California's engineered cornucopia falters
Photography, Text, and Audio Slide Show by Matt Black
THE YELLOW AND BLACK SIGNS announcing the start of California’s new water war began appearing in the spring of 2009: CONGRESS-CREATED DUSTBOWL. The Central Valley’s most productive stretch of farmland, the immense Westlands Water District, had seen its water supply cut by 90 percent to forestall the ecological collapse of the Sacramento Delta, the largest estuary on the Pacific coast and a crucial source of water for wildlife and humans. All along Interstate 5, the state’s main north-south highway, the signs were soon ubiquitous. Parked atop patches of barren farmland, they announced what appeared to be a modern-day agricultural apocalypse: 200,000 acres of the nation’s richest farmland out of production, unemployment above 40 percent in some towns, and bread lines stretching around the block.
Of course, the entire enterprise in the Westlands was likely to fail. Its folly seems painfully obvious today— turning a patch of semi-arid desert into farmland through the construction of a massive concrete river running in reverse, with water pumped uphill from the delta a hundred miles away. A creation of the same 1930s New Deal ambition that plugged the Colorado and Columbia rivers and brought electricity to much of the nation, California’s Central Valley Project and its huge aqueduct are from a time of unbridled engineering confidence. Today such certainty, such faith in the power of bulldozers, concrete, and the draftsman’s pen, seems unimaginably naïve and very nearly quaint— but its bequest is the modern American West.
These days the Westlands is home to the nation’s largest and richest farms—some cover more than ten square miles and rake in millions of dollars each year — but it is also home to some of the poorest towns in California. The average farm worker in the Westlands makes about $10,000 a year. While its bonanza harvests serviced by a near-feudal labor system are a throwback to another time, it’s no backwater. Each spring and fall, 90 percent of the nation’s lettuce comes from these fields, as well as the majority of many other crops, from almonds and cantaloupes to tomatoes and pomegranates.
As I watch this ersatz abundance turn to dust, I’m left conflicted. When a group of farmers and politicians pose for news cameras in front of destitute housewives in a bread line, it feels outrageous. Don’t they know that families here have relied on food handouts for years? Are they really using their workers’ poverty —a poverty born of decades of exploitative wages — to get more subsidized water?
But on the way out of town, as dusk falls and the landscape rolls by, the stretches of brown stick in my eye like bits of dust blown in. To watch crops wither and see farmland turn to dust feels deeply wrong, like watching civilization’s seams start to unravel. The Westlands might be a landscape imbued with an aura of corruption, but it is a human landscape, and once its thin green veneer is torn away, the makeshift community it supported — schools, homes, towns — is quickly reduced to an eerie tableau of dust storms and bouncing tumbleweed. At times such as this, the ecological havoc in the Sacramento Delta seems far away.

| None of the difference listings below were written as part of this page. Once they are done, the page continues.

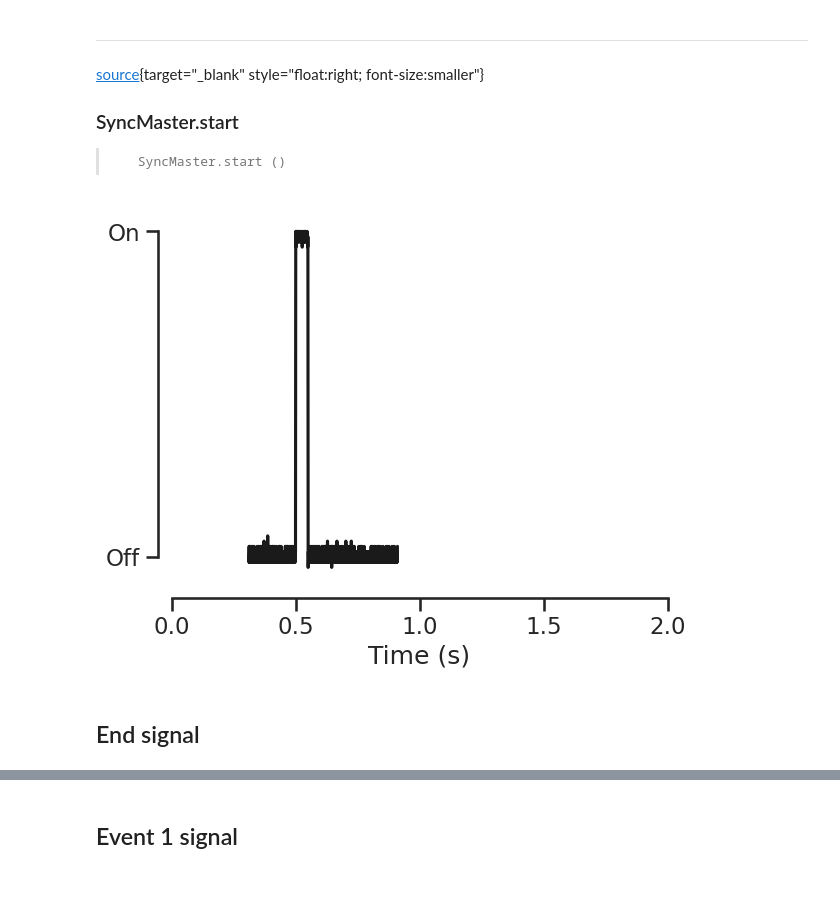
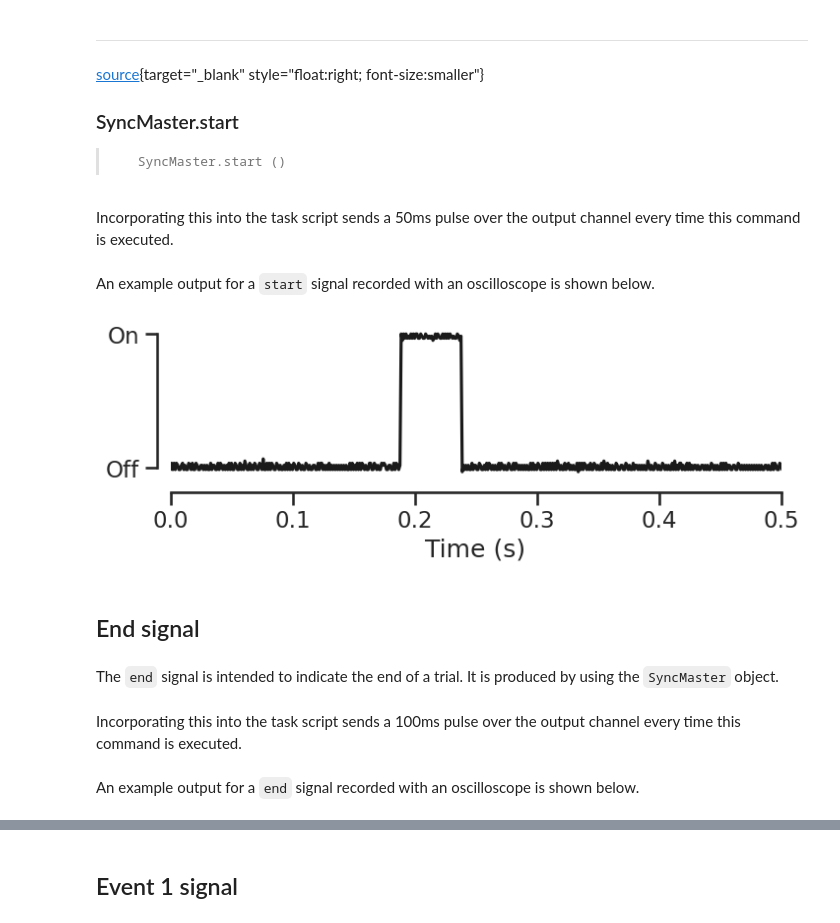
Before and after one commit to conorkeogh/syncmaster, a Jupyter notebook: nbs/03_triggering.ipynb, the cells around one changed output, grey strips where cells are left out. Drawn from its saved outputs; the diff is of its cells as text; code cells hidden in the pictures; blank space fills up the shorter version.

```diff
--- a/nbs/03_triggering.ipynb
+++ b/nbs/03_triggering.ipynb
@@ -34,42 +53,52 @@ show_doc(SyncMaster.start)
 ### SyncMaster.start
 
 >      SyncMaster.start ()
+# %% [markdown]
+Incorporating this into the task script sends a 50ms pulse over the output channel every time this command is executed.
 # %%
 #|eval: false
 # Send start signal
 device.start()
+# %% [markdown]
+An example output for a `start` signal recorded with an oscilloscope is shown below.
 # %%
 #|echo:false
 # Load data
 data = np.loadtxt('./example_data/start_trigger.csv', delimiter=',', skiprows=2, usecols=[0,1])
 
 t = data[:, 0]
 v = data[:, 1]
 
-t = t + 0.5
+t = t + abs(t.min())
 
-fig, ax = plt.subplots()
+fig, ax = plt.subplots(figsize=(8,2))
 
 ax.plot(t, v, 'k')
 
 ax.set(
     yticks = (0, np.max(v)),
     yticklabels = ['Off', 'On'],
-    xlim = (0, 2),
+    xlim = (0, 0.5),
     xlabel = 'Time (s)'
 )
 
 sns.despine(ax=ax, offset=10, trim=True)
 # %% [output]
-[figure, old version]
+[figure, new version]
 # %% [markdown]
 ## End signal
+# %% [markdown]
+The `end` signal is intended to indicate the end of a trial. It is produced by using the `SyncMaster` object.
 # %%
 show_doc(SyncMaster.end)
+# %% [markdown]
+Incorporating this into the task script sends a 100ms pulse over the output channel every time this command is executed.
 # %%
 #|eval: false
 # Send end signal
 device.end()
+# %% [markdown]
+An example output for a `end` signal recorded with an oscilloscope is shown below.
 # %%
 #|echo:false
 # Load data
```
Also changed, not shown: parts of 13 cells of this notebook.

I stop by a friend’s house, a Mexican migrant whom I’ve known on both sides of the border. His elderly parents, two of the sweetest people I have ever met, live in a remote Oaxacan village in a dirt-floor adobe house perched on the side of a mountain, scratching out a living on a small corn farm. Without the money their son sends them, about fifty dollars a month, both will soon be skipping meals. My friend tells me he hasn’t had work in six months, and the only money coming in is from the tacos his wife sells out of the back of a broken-down catering truck parked in their driveway. Next to the truck, he’s planted a sign: “No water, no life.”